How could she raise these kids to be parched for God and care about anything more than their own skin?
And how can your gentleness ever be evident to all before it’s first obvious to one small, large-eyed kid right here?
She didn’t know who had been trying to soft-sell that potion to the masses:
Mothering is no second-rate ministry for the spiritually and intellectually mediocre.
Mothering is a Christ-rated ministry for soul and mind sculptors and what could ever be substandard about passing on Christ’s standard?
She prayed for whatever sharp-edged truth was needed to extract a thousand more pits. She remembered to exhale. She remembered to smile. That’s how she could practice her faith first thing: She practiced smiling.
When the oldest girl came in from the barn, the girl went straight to the piano, and played the notes like a vitamin of her own.
And the mother stood there at the fingerprint-smudged window with her bowl of half a grapefruit in her hand, listening to the steady beat of those notes that decoded something in her.
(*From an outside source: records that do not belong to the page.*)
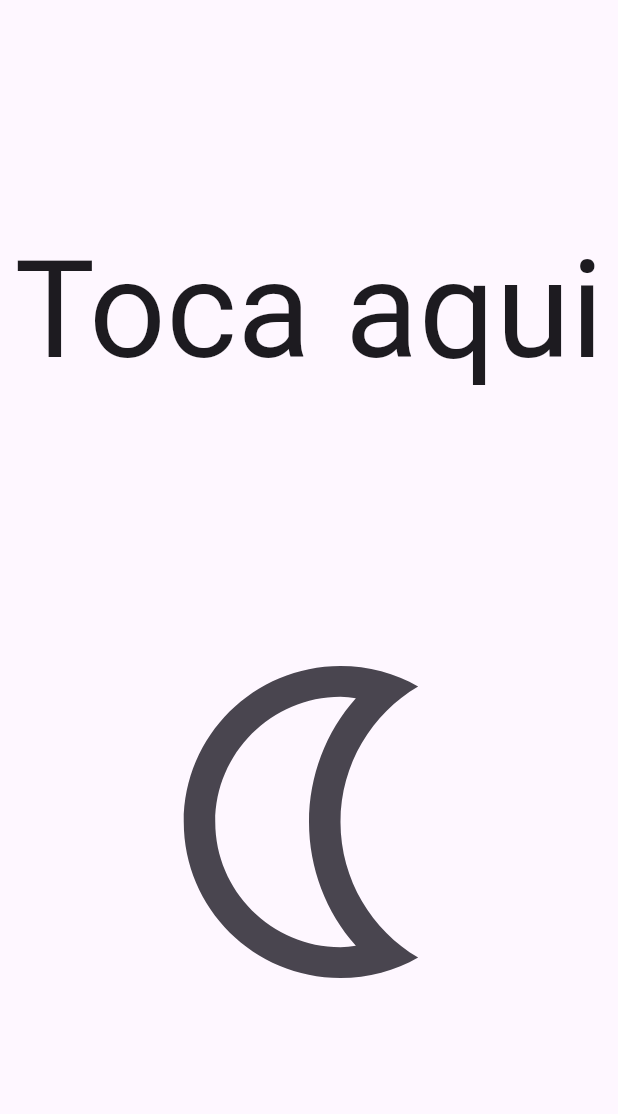
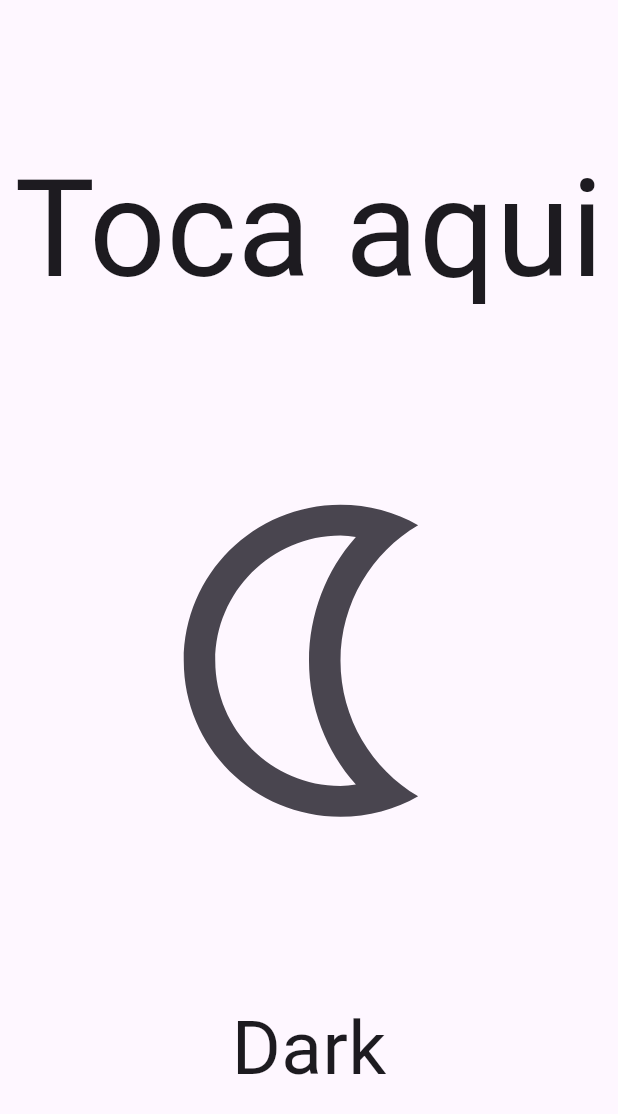
Before and after one commit to ToNiVeL2002/tres_en_raya_provider, a Flutter app: the ChooseScreen screen opened by its route, after a tap on "ESTILOS", on a phone screen of 412 x 824 dp. Shown: the top 1114 px of the screen. Run offline on Flutter 3.47's test engine with Material 3 defaults, Android fonts, the phone set to English and light mode, and no system bars; our stand-ins replace google_fonts, shared_preferences; accounts and stored records are empty; Roboto replaces fonts that are missing (Alata).

```diff
--- a/lib/provider/ui_provider.dart
+++ b/lib/provider/ui_provider.dart
@@ -3,6 +3,8 @@ import 'package:flutter/material.dart';
 class UIProvider extends ChangeNotifier  {
 
   ThemeData theme;
+
+  bool _isMultiplayer = true;
 
   UIProvider({
     required bool isDarkMode
@@ -19,4 +21,10 @@ class UIProvider extends ChangeNotifier  {
 
     notifyListeners();
   }
+
+  get isMultiplayer => _isMultiplayer;
+
+  set isMultiplayerr(bool flag) {
+    _isMultiplayer = flag;
+  }
 }
--- a/lib/screens/estilos_screen.dart
+++ b/lib/screens/estilos_screen.dart
@@ -2,7 +2,7 @@ import 'package:flutter/material.dart';
 import 'package:google_fonts/google_fonts.dart';
 
 import 'package:provider/provider.dart';
-import 'package:shared_preferences/shared_preferences.dart';
+
 import 'package:tres_en_raya_con_provider/provider/provider.dart';
 import 'package:tres_en_raya_con_provider/shared_preferences/preferences.dart';
 
@@ -41,7 +41,18 @@ class EstilosScreen extends StatelessWidget {
               icon: Preferences.isDarkMode
               ? Icon(Icons.wb_sunny_outlined, size: 250,)
               : Icon(Icons.nightlight_outlined, size: 250,)
-            )
+            ),
+
+            Text(
+              Preferences.isDarkMode
+              ? 'Light'
+              : 'Dark',
+              style: GoogleFonts.alata(
+                textStyle: TextStyle(
+                  fontSize: 50
+                )
+              ),
+            ),
           ],
          ),
       ),
--- a/lib/widgets/options_table.dart
+++ b/lib/widgets/options_table.dart
@@ -48,12 +48,20 @@ class _SingleCard extends StatelessWidget {
 
     final juegoProvider = Provider.of<JuegoProvider>(context);
     final juegoMiniMaxProvider = Provider.of<JuegoMiniMaxProvider>(context);
+    final uiProvider = Provider.of<UIProvider>(context);
 
     return GestureDetector(
       onTap: () {
         Navigator.pushNamed(context, direccion);
         juegoProvider.resetStates();
         juegoMiniMaxProvider.resetStates();
+
+        if (direccion == 'multiplayer') {
+          uiProvider.isMultiplayerr = true;
+        } else {
+          uiProvider.isMultiplayerr = false;
+        }
+
       },
       child: Container(
         margin: const EdgeInsets.all(7.5),
```
Also changed, not shown: lib/widgets/floating_message.dart (+16 -8 lines), pubspec.lock.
She had heard it once, how a piano teacher had once stood over the white keys and had whispered it to a muddled protege:
“When you are a musician and you stop counting? …it’s like running around in the forest, in the dark without a flashlight.”
When you’re a musician and you stop counting — you’ve lost the song’s way.
When you’re a follower of Christ, and you stop counting — you’ve lost your way.
When you are a believer — and you stop counting blessings?
It’s like blindfolding yourself and wondering why everything’s black.
The dog came in from the cold.
She could feel the notes, the refrain that there is definitely a more brilliant way to live than the simplicity of the cynics.
And she smiled slow again.
Sometimes smiling is an act of defiance against what’s pressing down hard.
Sometimes smiling is an act of sheer bravery.
Sometimes smiling in brokenness is how we re-member: We are the Resurrection People & there is more happening than what seems & this is how to practice faith. Practice Smiling. Practice Joy. Practice counting gifts.
At the beginning of the week, she exhaled and smiled and that’s what she decided to bravely wear — Joy is a habit: wear it.
She opened her journal and she just took the grace that was laid out for her everywhere.
She kept deliberately counting, gift after gift, and it was mineral to her. Music to her. She could feel it — she was getting her rhythm back.
The only way to keep in time with your Beloved — is to keep counting blessings. The way to keep the rhythm of life — is to count the ways He loves.
The most brilliant way to live is to always look for the light.
And there at the piano, her daughter kept counting —
making her music in the world.